I am quite aware of the fact that there are persons who firmly believe in nonviolence who do not believe in a personal God. But I think every person who believes in nonviolent resistance believes somehow that the universe, in some form, is on the side of justice. That there is something unfolding in the universe, whether one speaks of it as an unconscious process or one speaks of it as some unmoved mover or whether someone speaks of it as a personal God. There is something in the universe that unfolds for justice.

And so in Montgomery, we felt somehow that as we struggled, we had cosmic companionship. And this was one of the things that kept the people together, the belief that the universe is on the side of justice. God grant that as men and women all over the world struggle against evil systems, they will struggle with love in their hearts, with understanding, goodwill. Agape says, you must go on with wise restraint and calm reasonableness. But you must keep moving.

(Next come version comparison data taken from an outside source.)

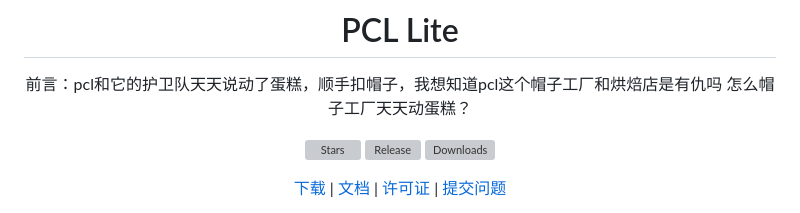
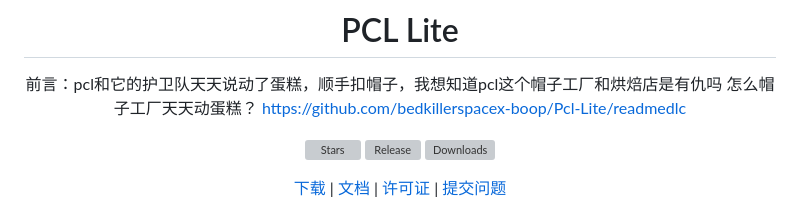
Before and after one commit to askbbtsk/pcl-lite, a Markdown page: README.md, the part around the change. GitHub-like rendering; grey boxes are pictures that could not be loaded.

Commit message:
更新 README.md

```diff
--- a/README.md
+++ b/README.md
@@ -5,6 +5,7 @@
 # PCL Lite
 
 前言：pcl和它的护卫队天天说动了蛋糕，顺手扣帽子，我想知道pcl这个帽子工厂和烘焙店是有仇吗 怎么帽子工厂天天动蛋糕？
+https://github.com/bedkillerspacex-boop/Pcl-Lite/readmedlc
 
 [![Stars](https://img.shields.io/github/stars/bedkillerspacex-boop/Pcl-Lite?style=for-the-badge&logo=github&labelColor=444444&color=eac54f)](https://github.com/bedkillerspacex-boop/Pcl-Lite/stargazers)
 [![Release](https://img.shields.io/github/v/release/bedkillerspacex-boop/Pcl-Lite?include_prereleases&label=release&logo=github&style=for-the-badge)](https://github.com/bedkillerspacex-boop/Pcl-Lite/releases)
```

We have a great opportunity in America to build here a great nation, a nation where all men live as brothers and respect their dignity and worthy of all human personality. We must keep moving towards this goal. I know that some people are saying we must slow up. They’re writing letters to the North, and they’re appealing to white people of goodwill and to the Negro, saying slow up. You’re pushing too fast. They are saying we must adopt a policy of moderation.

Now if moderation means moving on with wise restraint and calm reasonableness, then moderation is a great virtue that all men of goodwill must seek to achieve in this tense period of transition. But if moderation mean slowing up in the move for justice and capitulating to the whims and caprices of the guardians of the deadening status quo, then moderation is a tragic vice which all men of goodwill must condemn.

We must continue to move on, our self-respect is at stake. The prestige of our nation is at stake. Civil rights is an eternal moral issue which may well determine the destiny of our civilization and the ideological struggle with communism. We must keep moving with wise restraint and love and with proper discipline and dignity.

Modern psychology has a word that is probably used more now than any other word. And it is the word maladjusted. Now we should all seek to live a well-adjusted life, in order to avoid neurotic and schizophrenic personalities. But there are some things within our social order to which I am proud to be maladjusted and to which I call upon you to be maladjusted.

I never intended to adjust myself to segregation and discrimination. I never intend to adjust myself to mob rule. I never intend to adjust myself to the tragic effects of the methods of physical violence and to tragic militarism. I call upon you to be maladjusted to such things. I call upon you to be as maladjusted to such things.

I call upon you to be as maladjusted as Amos, who in the midst of the injustices of his day, cried out in the words that echo across the generation “let judgment roll down the waters and righteousness like a mighty stream”; as maladjusted as Abraham Lincoln, who had the vision to see that this nation could not exist half-slave and half-free; as maladjusted as Jefferson, who in the midst of an age amazingly adjusted to slavery could cry out “all men are created equal and endowed by their Creator with certain inalienable rights, that among these are life, liberty, and the pursuit of happiness”; as maladjusted as Jesus of Nazareth, who dreamed a dream of the fatherhood of God and the brotherhood of man.

God grant that we’ll be so maladjusted that we will be able to go out and change our world and change our civilization. And then we will be able to move from the bleak and desolate midnight of man’s inhumanity to man to the bright and glittering daybreak of freedom and justice.